Would it be possible to write out each entry below exactly, without the pictures?

=== Begin Enclosure ===

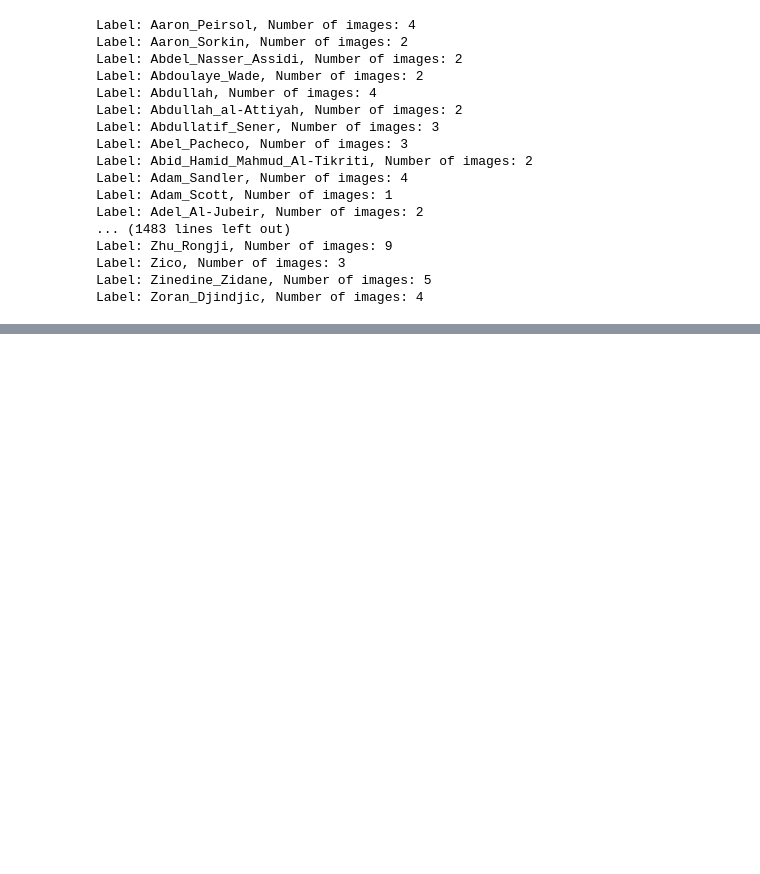
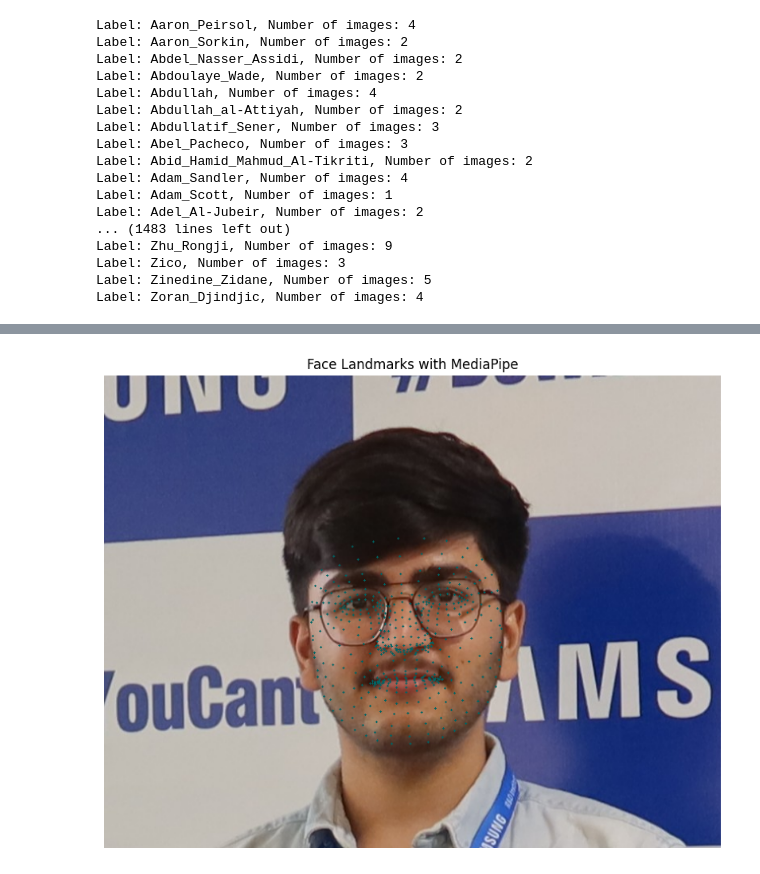
Before and after one commit to ishand22/currp, a Jupyter notebook: landmarkmodel.ipynb, the cells around one changed output, grey strips where cells are left out. Saved outputs shown, nothing was run; the diff lists cells and outputs as text; code cells hidden in the pictures; blank space fills up the shorter version.

```diff
--- a/landmarkmodel.ipynb
+++ b/landmarkmodel.ipynb
@@ -303,0 +481,56 @@ Label: Zoran_Djindjic, Number of images: 4
+# %%
+import cv2
+import mediapipe as mp
+image = cv2.imread(r"C:\Users\ishan\Downloads\IMG_2007.JPG")
+# %%
+# Face Mesh
+mp_face_mesh = mp.solutions.face_mesh
+face_mesh = mp_face_mesh.FaceMesh()
+rgb_image = cv2.cvtColor(image, cv2.COLOR_BGR2RGB)
+result = face_mesh.process(rgb_image)
+height, width, _ = image.shape
+
+for facial_landmarks in result.multi_face_landmarks:
+    for i in range(0, 468):
+        pt1 = facial_landmarks.landmark[i]
+        x = int(pt1.x * width)
+        y = int(pt1.y * height)
+
+        cv2.circle(image, (x, y), 5, (100, 100, 0), -1)
+# %%
+import cv2
+import matplotlib.pyplot as plt
+import mediapipe as mp
+
+# Load your image # Replace with your image path
+rgb_image = cv2.cvtColor(image, cv2.COLOR_BGR2RGB)
+
+# Initialize MediaPipe Face Mesh
+mp_face_mesh = mp.solutions.face_mesh
+face_mesh = mp_face_mesh.FaceMesh(static_image_mode=True)
+
+# Process the image
+result = face_mesh.process(rgb_image)
+height, width, _ = image.shape
+
+# Draw landmarks on a copy of the image
+annotated_image = image.copy()
+if result.multi_face_landmarks:
+    for facial_landmarks in result.multi_face_landmarks:
+        for i in range(0, 468):
+            pt1 = facial_landmarks.landmark[i]
+            x = int(pt1.x * width)
+            y = int(pt1.y * height)
+            cv2.circle(annotated_image, (x, y), 1, (100, 100, 0), -1)
+
+# Convert BGR to RGB for matplotlib display
+annotated_image_rgb = cv2.cvtColor(annotated_image, cv2.COLOR_BGR2RGB)
+
+# Plot with matplotlib
+plt.figure(figsize=(10, 10))
+plt.imshow(annotated_image_rgb)
+plt.axis('off')
+plt.title("Face Landmarks with MediaPipe")
+plt.show()
+# %% [output]
+[figure, added]
```
Also changed, not shown: parts of 7 cells of this notebook, 2 other files.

=== End Enclosure ===

→ **OUTPUT BELOW**
Before and after one commit to ishand22/currp, a Jupyter notebook: landmarkmodel.ipynb, the cells around one changed output, grey strips where cells are left out. Saved outputs shown, nothing was run; the diff lists cells and outputs as text; code cells hidden in the pictures; blank space fills up the shorter version.

```diff
--- a/landmarkmodel.ipynb
+++ b/landmarkmodel.ipynb
@@ -303,0 +481,56 @@ Label: Zoran_Djindjic, Number of images: 4
+# %%
+import cv2
+import mediapipe as mp
+image = cv2.imread(r"C:\Users\ishan\Downloads\IMG_2007.JPG")
+# %%
+# Face Mesh
+mp_face_mesh = mp.solutions.face_mesh
+face_mesh = mp_face_mesh.FaceMesh()
+rgb_image = cv2.cvtColor(image, cv2.COLOR_BGR2RGB)
+result = face_mesh.process(rgb_image)
+height, width, _ = image.shape
+
+for facial_landmarks in result.multi_face_landmarks:
+    for i in range(0, 468):
+        pt1 = facial_landmarks.landmark[i]
+        x = int(pt1.x * width)
+        y = int(pt1.y * height)
+
+        cv2.circle(image, (x, y), 5, (100, 100, 0), -1)
+# %%
+import cv2
+import matplotlib.pyplot as plt
+import mediapipe as mp
+
+# Load your image # Replace with your image path
+rgb_image = cv2.cvtColor(image, cv2.COLOR_BGR2RGB)
+
+# Initialize MediaPipe Face Mesh
+mp_face_mesh = mp.solutions.face_mesh
+face_mesh = mp_face_mesh.FaceMesh(static_image_mode=True)
+
+# Process the image
+result = face_mesh.process(rgb_image)
+height, width, _ = image.shape
+
+# Draw landmarks on a copy of the image
+annotated_image = image.copy()
+if result.multi_face_landmarks:
+    for facial_landmarks in result.multi_face_landmarks:
+        for i in range(0, 468):
+            pt1 = facial_landmarks.landmark[i]
+            x = int(pt1.x * width)
+            y = int(pt1.y * height)
+            cv2.circle(annotated_image, (x, y), 1, (100, 100, 0), -1)
+
+# Convert BGR to RGB for matplotlib display
+annotated_image_rgb = cv2.cvtColor(annotated_image, cv2.COLOR_BGR2RGB)
+
+# Plot with matplotlib
+plt.figure(figsize=(10, 10))
+plt.imshow(annotated_image_rgb)
+plt.axis('off')
+plt.title("Face Landmarks with MediaPipe")
+plt.show()
+# %% [output]
+[figure, added]
```
Also changed, not shown: parts of 7 cells of this notebook, 2 other files.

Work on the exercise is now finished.